WHAT NEEDS TO BE DONE
Please keep the images out and set down the data exactly as given.

# # # # #

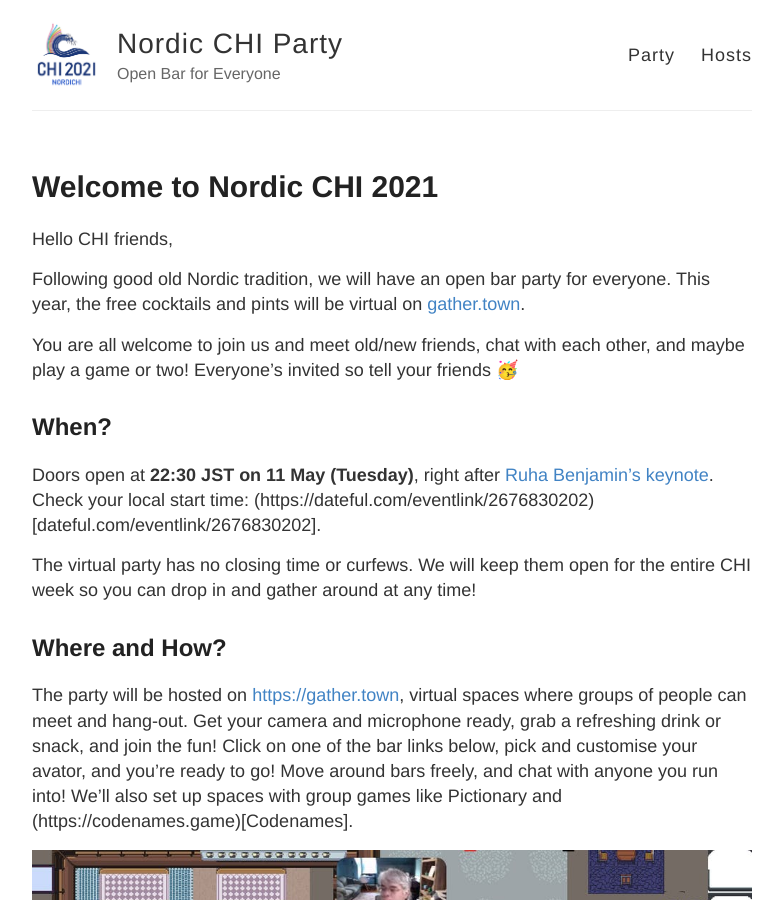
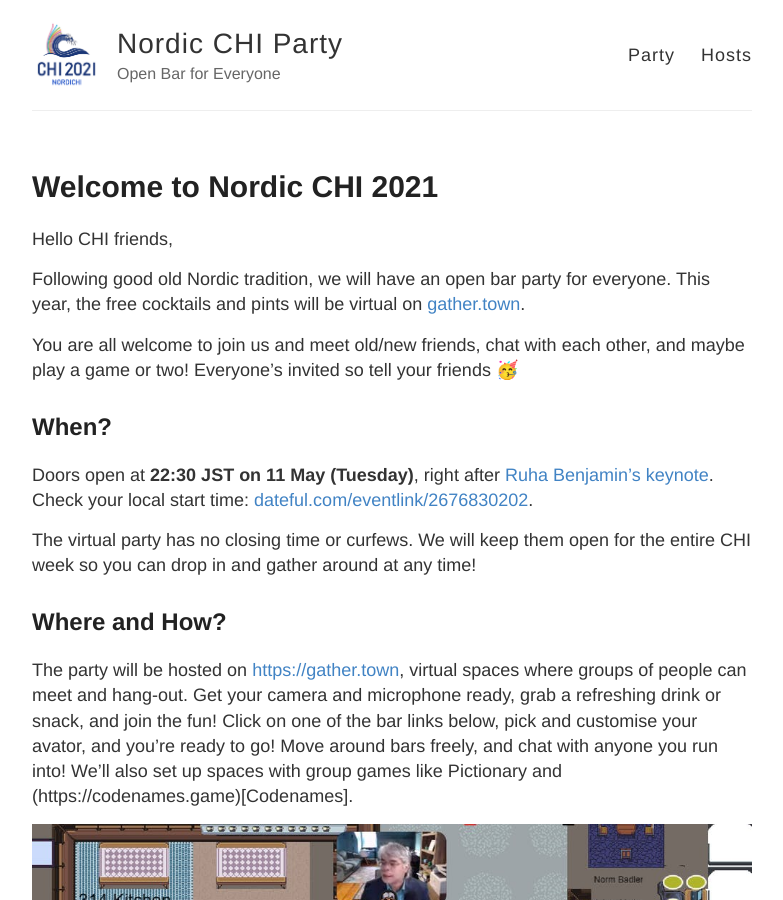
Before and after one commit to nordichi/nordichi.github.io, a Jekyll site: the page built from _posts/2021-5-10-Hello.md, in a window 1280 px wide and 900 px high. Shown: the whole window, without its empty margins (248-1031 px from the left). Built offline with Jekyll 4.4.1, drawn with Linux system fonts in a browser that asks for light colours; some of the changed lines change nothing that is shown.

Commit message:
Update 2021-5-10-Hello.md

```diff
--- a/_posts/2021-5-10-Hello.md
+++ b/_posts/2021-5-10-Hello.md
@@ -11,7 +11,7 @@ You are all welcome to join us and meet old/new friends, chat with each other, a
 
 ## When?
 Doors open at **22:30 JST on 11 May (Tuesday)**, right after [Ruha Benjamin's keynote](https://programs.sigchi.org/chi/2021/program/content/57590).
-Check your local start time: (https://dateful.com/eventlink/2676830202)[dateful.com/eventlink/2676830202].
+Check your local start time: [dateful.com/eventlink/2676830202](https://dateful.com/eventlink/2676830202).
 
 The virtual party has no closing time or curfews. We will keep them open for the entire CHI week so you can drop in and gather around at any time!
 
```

# # # # #

WRITTEN REPLY
Before and after one commit to nordichi/nordichi.github.io, a Jekyll site: the page built from _posts/2021-5-10-Hello.md, in a window 1280 px wide and 900 px high. Shown: the whole window, without its empty margins (248-1031 px from the left). Built offline with Jekyll 4.4.1, drawn with Linux system fonts in a browser that asks for light colours; some of the changed lines change nothing that is shown.

Commit message:
Update 2021-5-10-Hello.md

```diff
--- a/_posts/2021-5-10-Hello.md
+++ b/_posts/2021-5-10-Hello.md
@@ -11,7 +11,7 @@ You are all welcome to join us and meet old/new friends, chat with each other, a
 
 ## When?
 Doors open at **22:30 JST on 11 May (Tuesday)**, right after [Ruha Benjamin's keynote](https://programs.sigchi.org/chi/2021/program/content/57590).
-Check your local start time: (https://dateful.com/eventlink/2676830202)[dateful.com/eventlink/2676830202].
+Check your local start time: [dateful.com/eventlink/2676830202](https://dateful.com/eventlink/2676830202).
 
 The virtual party has no closing time or curfews. We will keep them open for the entire CHI week so you can drop in and gather around at any time!
 
```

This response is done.